Can Wendy win? Polls tighten in governor's race but pundits discount Davis's chances
As we inch ever closer to November's gubernatorial election, polls pitting Republican Greg Abbott against Democratic challenger Wendy Davis are being scrutinized by media outlets across the country. Since Davis announced her intention to run in October 2013, nearly every poll has put Abbott in the lead — usually by double digits.
The most recent survey, released last week by Rasmussen, puts Abbott ahead by only 8 points, the closest the two contenders have been since Davis announced her candidacy. But with only 9 percent of undecided voters up for grabs, the recent poll also indicates that Davis would need to clench the entire undecided vote in order to pull off a victory. Even with a new Abbott attack ad, a relentless campaign schedule, and an opponent (and his supporters) launching unfounded and, in some cases, misogynistic attacks, Davis is still not likely to declare victory.
The general consensus seems to be it's not her fault she's losing; it's conservative Texas. It's a tired argument, and it contradicts the popular narrative that Texas is turning purple.
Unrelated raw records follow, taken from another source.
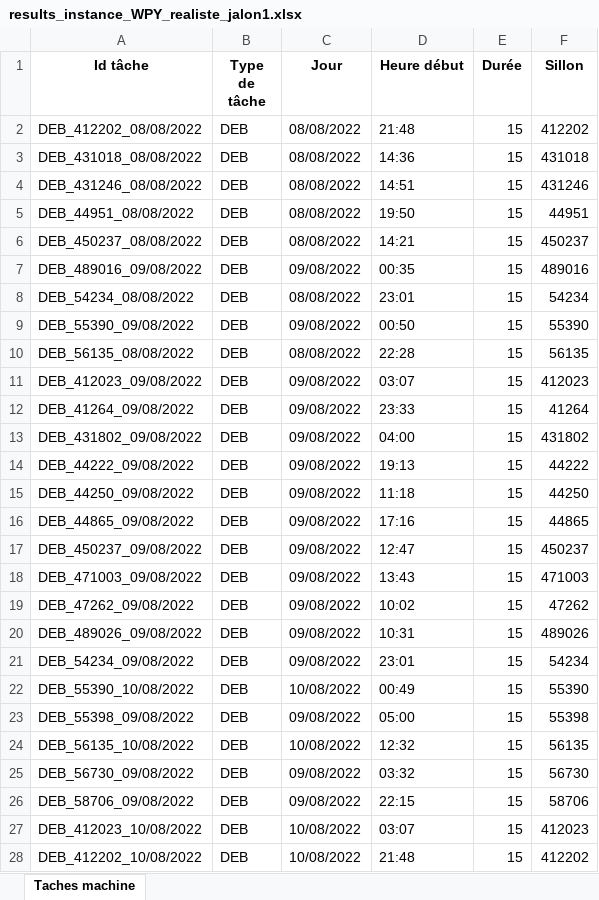
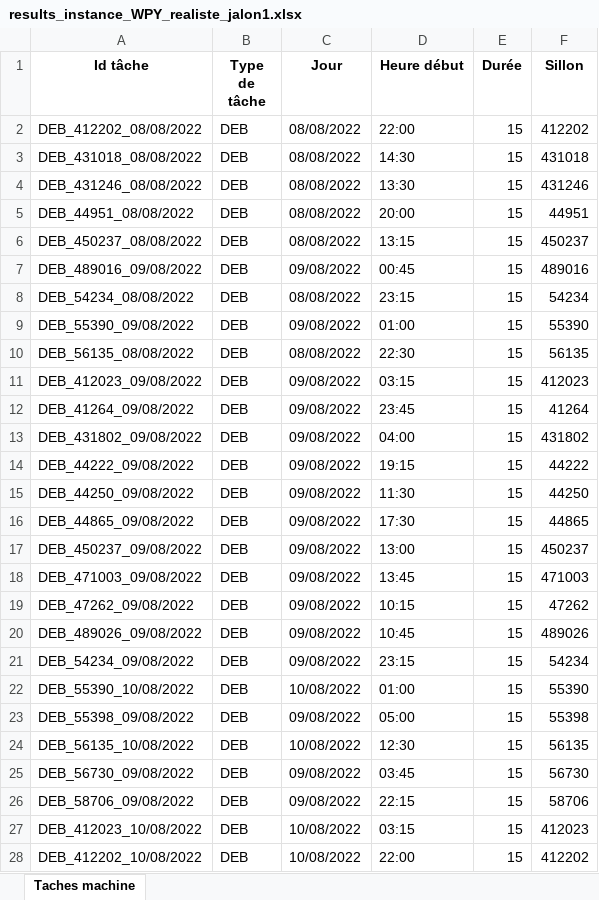
Before and after one commit to hughdmr/FretSNCF, an Excel workbook: outputs/results/results_instance_WPY_realiste_jalon1.xlsx, sheet Taches machine, drawn as a sheet; only a part is shown; values as stored, in another font and other column widths than the file's, no borders; the diff covers the shown part only; the diff names each change by its address in the sheet, - before the commit and + after, or states it on an @@ line.

Commit message:
run instances, display gantt, jalon2 cleaning

```diff
--- a/outputs/results/results_instance_WPY_realiste_jalon1.xlsx (sheet Taches machine)
+++ b/outputs/results/results_instance_WPY_realiste_jalon1.xlsx (sheet Taches machine)
-D2 (Heure début): 21:48
+D2 (Heure début): 22:00
-D3 (Heure début): 14:36
+D3 (Heure début): 14:30
-D4 (Heure début): 14:51
+D4 (Heure début): 13:30
-D5 (Heure début): 19:50
+D5 (Heure début): 20:00
-D6 (Heure début): 14:21
+D6 (Heure début): 13:15
-D7 (Heure début): 00:35
+D7 (Heure début): 00:45
-D8 (Heure début): 23:01
+D8 (Heure début): 23:15
-D9 (Heure début): 00:50
+D9 (Heure début): 01:00
-D10 (Heure début): 22:28
+D10 (Heure début): 22:30
-D11 (Heure début): 03:07
+D11 (Heure début): 03:15
-D12 (Heure début): 23:33
+D12 (Heure début): 23:45
-D14 (Heure début): 19:13
+D14 (Heure début): 19:15
-D15 (Heure début): 11:18
+D15 (Heure début): 11:30
-D16 (Heure début): 17:16
+D16 (Heure début): 17:30
-D17 (Heure début): 12:47
+D17 (Heure début): 13:00
-D18 (Heure début): 13:43
+D18 (Heure début): 13:45
-D19 (Heure début): 10:02
+D19 (Heure début): 10:15
-D20 (Heure début): 10:31
+D20 (Heure début): 10:45
-D21 (Heure début): 23:01
+D21 (Heure début): 23:15
-D22 (Heure début): 00:49
+D22 (Heure début): 01:00
-D24 (Heure début): 12:32
+D24 (Heure début): 12:30
-D25 (Heure début): 03:32
+D25 (Heure début): 03:45
-D27 (Heure début): 03:07
+D27 (Heure début): 03:15
-D28 (Heure début): 21:48
+D28 (Heure début): 22:00
```
Also changed, not shown: 335 edited cells elsewhere in this sheet, outputs/results/results_instance_WPY_realiste_jalon2.xlsx, outputs/results/results_instance_WPY_realiste_jalon2_voies.xlsx, 23 other files.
Following her filibuster of HB 2 last summer, Davis became a national heroine for women's rights. She was featured on the pages of Vogue, the cover of Texas Monthly and was the subject of countless op-eds, articles and feature stories. But since the launch of her campaign, Davis has failed to transfer the frenetic energy and grassroots support from last summer into a viable campaign for the governor's office.
And so the media has begun to switch tactics. Ever the media darling, many outlets are providing shoddy analysis of the campaign's inability to capture momentum from the filibuster, instead focusing on the inability to capture conservative Texas voters. Though the New York Times points out Davis' inability to capture the up-for-grab border counties during the primary, the general consensus seems to be it's not her fault she's losing; it's conservative Texas. It's a tired argument, and it contradicts the popular narrative that Texas is turning purple.
For example, Jessica Grose writes in Slate, "[Davis is] still running for governor of a deeply red state. That means that the issue that made her a national star — abortion — is one she can’t really touch back at home." While that may be true in some parts of the state, what about the Lone Star State's increasingly liberal urban cores? Ask a twentysomething woman in Dallas who she's going to vote for in the governor's race and chances are she'll pick Davis. Ask that same woman if she and her friends are having frank discussions about the campaign and the answer is most likely "not at all."
Which is where the campaign comes in. The vitriol spouted from the Abbott campaign ("abortion Barbie") was never countered by the strong, pink sneaker-wearing mythical woman that stood in the Capitol and fought for women's rights. The systematic sexist attacks that deflated Davis' campaign in turn deflated her supporters. And that's why she'll likely lose.
According to MSNBC, the only way Davis can win is if Abbott pulls "an Akin." Speaking to the cable news outlet, Mark P. Jones, chairman of Rice University’s political science department said, "[Davis] is going to lose — unless Abbott pull[s] a Todd Akin and [throws] a couple of other errors in there," referring to the 2012 Missouri GOP senate candidate who spoke of "legitimate rape."
But that's not how Davis should win nor is it how she probably wants to win. Instead, she will likely concede defeat, reset and use her Washington- and California-based donors to aim beyond Texas, perhaps launch a national campaign or maybe even an appointment in the next democratic cabinet. And maybe that was the goal all along. We shall see.